------ The data
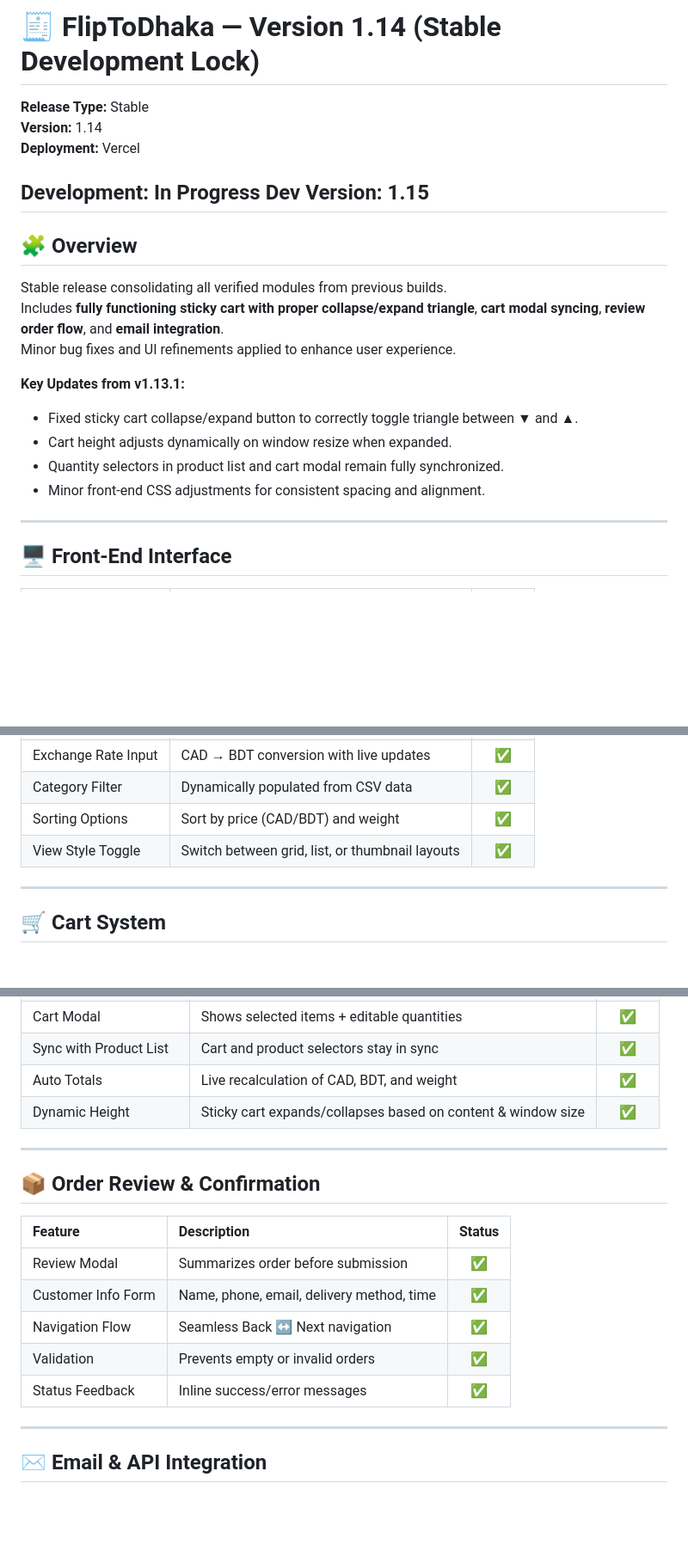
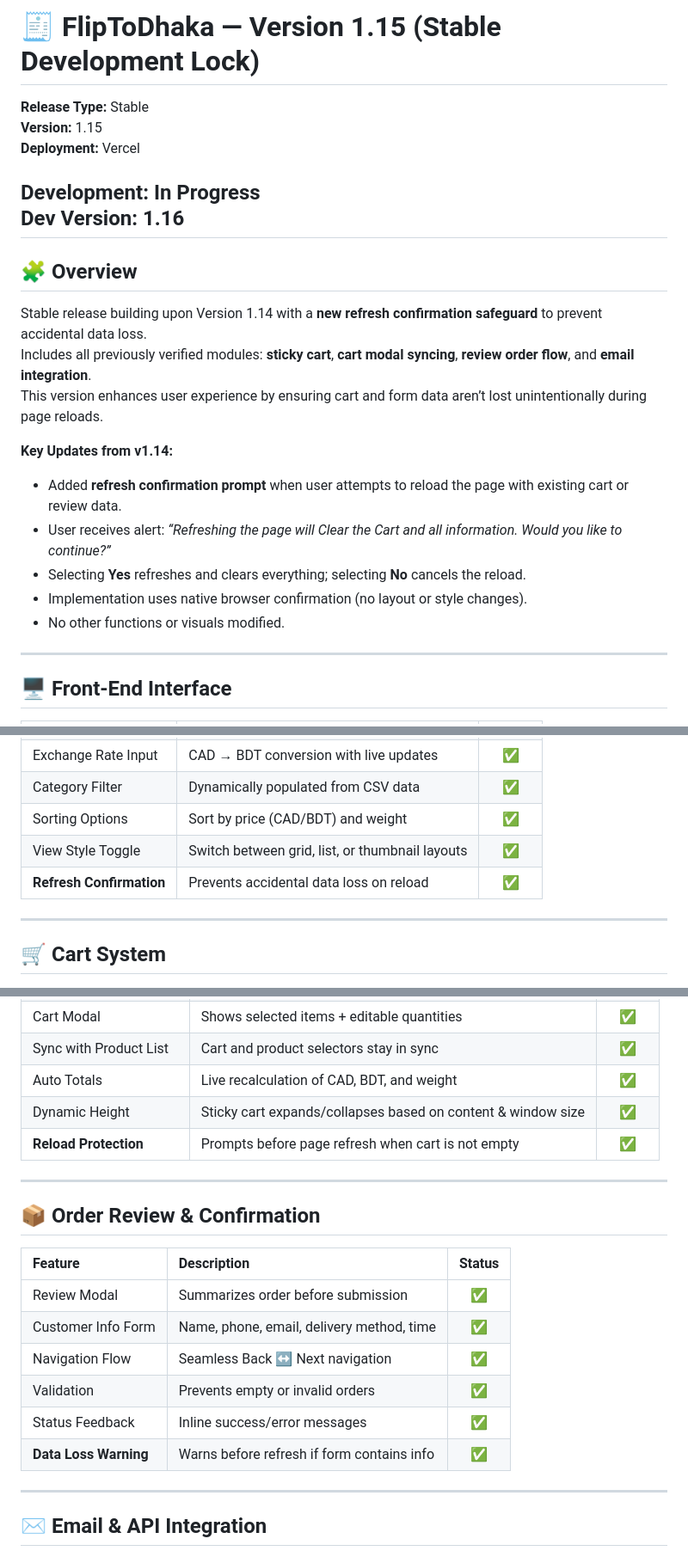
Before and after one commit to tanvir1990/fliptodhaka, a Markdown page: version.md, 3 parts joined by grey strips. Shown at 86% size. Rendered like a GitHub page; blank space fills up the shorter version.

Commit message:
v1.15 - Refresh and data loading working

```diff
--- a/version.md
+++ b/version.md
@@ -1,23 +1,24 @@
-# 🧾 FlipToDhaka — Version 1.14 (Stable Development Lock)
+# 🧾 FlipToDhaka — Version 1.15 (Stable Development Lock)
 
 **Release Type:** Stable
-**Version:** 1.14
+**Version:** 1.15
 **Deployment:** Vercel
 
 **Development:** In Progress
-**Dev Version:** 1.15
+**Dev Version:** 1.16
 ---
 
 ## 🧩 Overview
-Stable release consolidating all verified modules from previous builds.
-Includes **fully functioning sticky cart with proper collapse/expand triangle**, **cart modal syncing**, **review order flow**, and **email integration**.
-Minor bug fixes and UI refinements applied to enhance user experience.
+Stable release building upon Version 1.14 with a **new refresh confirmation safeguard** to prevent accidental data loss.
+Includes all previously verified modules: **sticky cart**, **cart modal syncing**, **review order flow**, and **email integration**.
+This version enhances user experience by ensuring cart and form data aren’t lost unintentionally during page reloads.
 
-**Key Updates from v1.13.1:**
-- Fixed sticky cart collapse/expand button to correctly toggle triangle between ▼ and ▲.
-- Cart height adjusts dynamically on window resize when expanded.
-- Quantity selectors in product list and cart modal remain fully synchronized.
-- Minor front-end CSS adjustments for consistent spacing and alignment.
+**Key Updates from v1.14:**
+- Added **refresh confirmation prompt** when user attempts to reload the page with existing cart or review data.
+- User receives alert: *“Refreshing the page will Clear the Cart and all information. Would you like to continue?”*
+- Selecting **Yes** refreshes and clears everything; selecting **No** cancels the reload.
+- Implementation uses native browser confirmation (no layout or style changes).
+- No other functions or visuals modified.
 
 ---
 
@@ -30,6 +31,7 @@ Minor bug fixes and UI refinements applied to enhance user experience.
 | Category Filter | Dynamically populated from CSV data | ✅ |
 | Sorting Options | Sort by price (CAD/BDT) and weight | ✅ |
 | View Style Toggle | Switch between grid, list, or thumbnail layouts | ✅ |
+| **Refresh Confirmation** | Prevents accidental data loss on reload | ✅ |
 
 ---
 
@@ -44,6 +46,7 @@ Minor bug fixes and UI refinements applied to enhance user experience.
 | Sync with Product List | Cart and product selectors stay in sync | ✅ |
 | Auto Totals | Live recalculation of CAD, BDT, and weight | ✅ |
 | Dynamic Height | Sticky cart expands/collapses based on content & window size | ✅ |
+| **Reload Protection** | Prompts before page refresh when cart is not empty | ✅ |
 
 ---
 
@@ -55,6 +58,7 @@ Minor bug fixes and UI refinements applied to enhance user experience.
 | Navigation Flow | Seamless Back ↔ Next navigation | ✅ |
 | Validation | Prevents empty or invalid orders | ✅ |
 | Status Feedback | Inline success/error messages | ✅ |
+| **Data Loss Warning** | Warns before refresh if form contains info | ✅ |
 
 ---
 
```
------------
------ The data
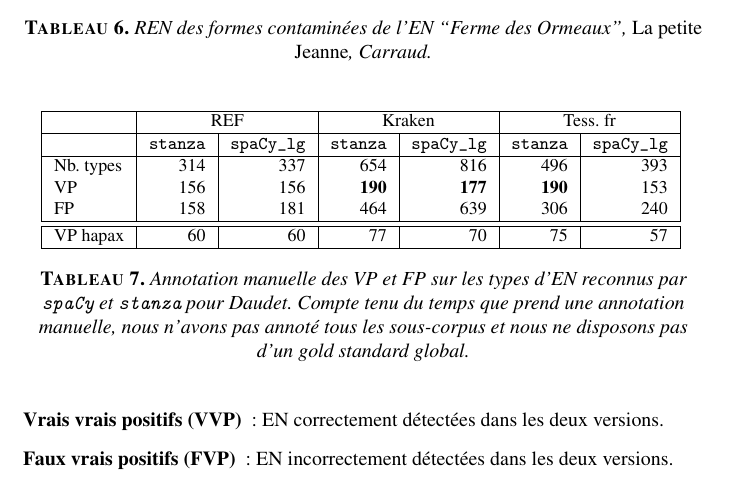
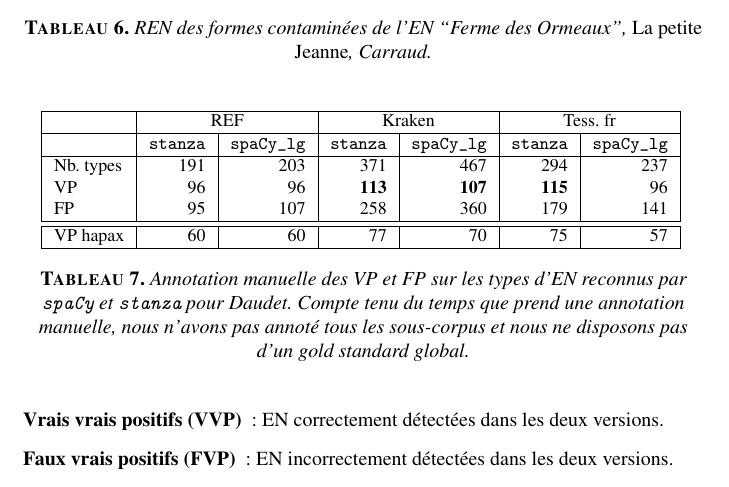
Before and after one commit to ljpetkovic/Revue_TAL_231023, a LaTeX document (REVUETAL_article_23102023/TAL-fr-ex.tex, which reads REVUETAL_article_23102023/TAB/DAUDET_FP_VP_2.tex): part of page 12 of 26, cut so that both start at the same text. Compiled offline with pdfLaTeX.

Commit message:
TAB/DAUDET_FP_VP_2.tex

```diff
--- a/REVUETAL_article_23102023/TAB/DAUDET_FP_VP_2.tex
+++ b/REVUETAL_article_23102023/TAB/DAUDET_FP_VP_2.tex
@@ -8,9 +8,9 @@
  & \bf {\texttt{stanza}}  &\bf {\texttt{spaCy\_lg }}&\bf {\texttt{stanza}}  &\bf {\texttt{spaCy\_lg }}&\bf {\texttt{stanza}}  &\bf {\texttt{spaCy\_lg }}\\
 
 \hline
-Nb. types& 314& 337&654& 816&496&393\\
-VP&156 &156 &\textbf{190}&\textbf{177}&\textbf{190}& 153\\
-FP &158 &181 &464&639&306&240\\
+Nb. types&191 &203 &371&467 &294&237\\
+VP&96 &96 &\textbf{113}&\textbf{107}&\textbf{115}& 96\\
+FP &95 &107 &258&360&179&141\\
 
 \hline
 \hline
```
------------
Directions for this task — Where a line above holds the string "Minor", show that line.

Answer to this problem —
-Minor bug fixes and UI refinements applied to enhance user experience.
-- Minor front-end CSS adjustments for consistent spacing and alignment.
@@ -30,6 +31,7 @@ Minor bug fixes and UI refinements applied to enhance user experience.
@@ -44,6 +46,7 @@ Minor bug fixes and UI refinements applied to enhance user experience.
@@ -55,6 +58,7 @@ Minor bug fixes and UI refinements applied to enhance user experience.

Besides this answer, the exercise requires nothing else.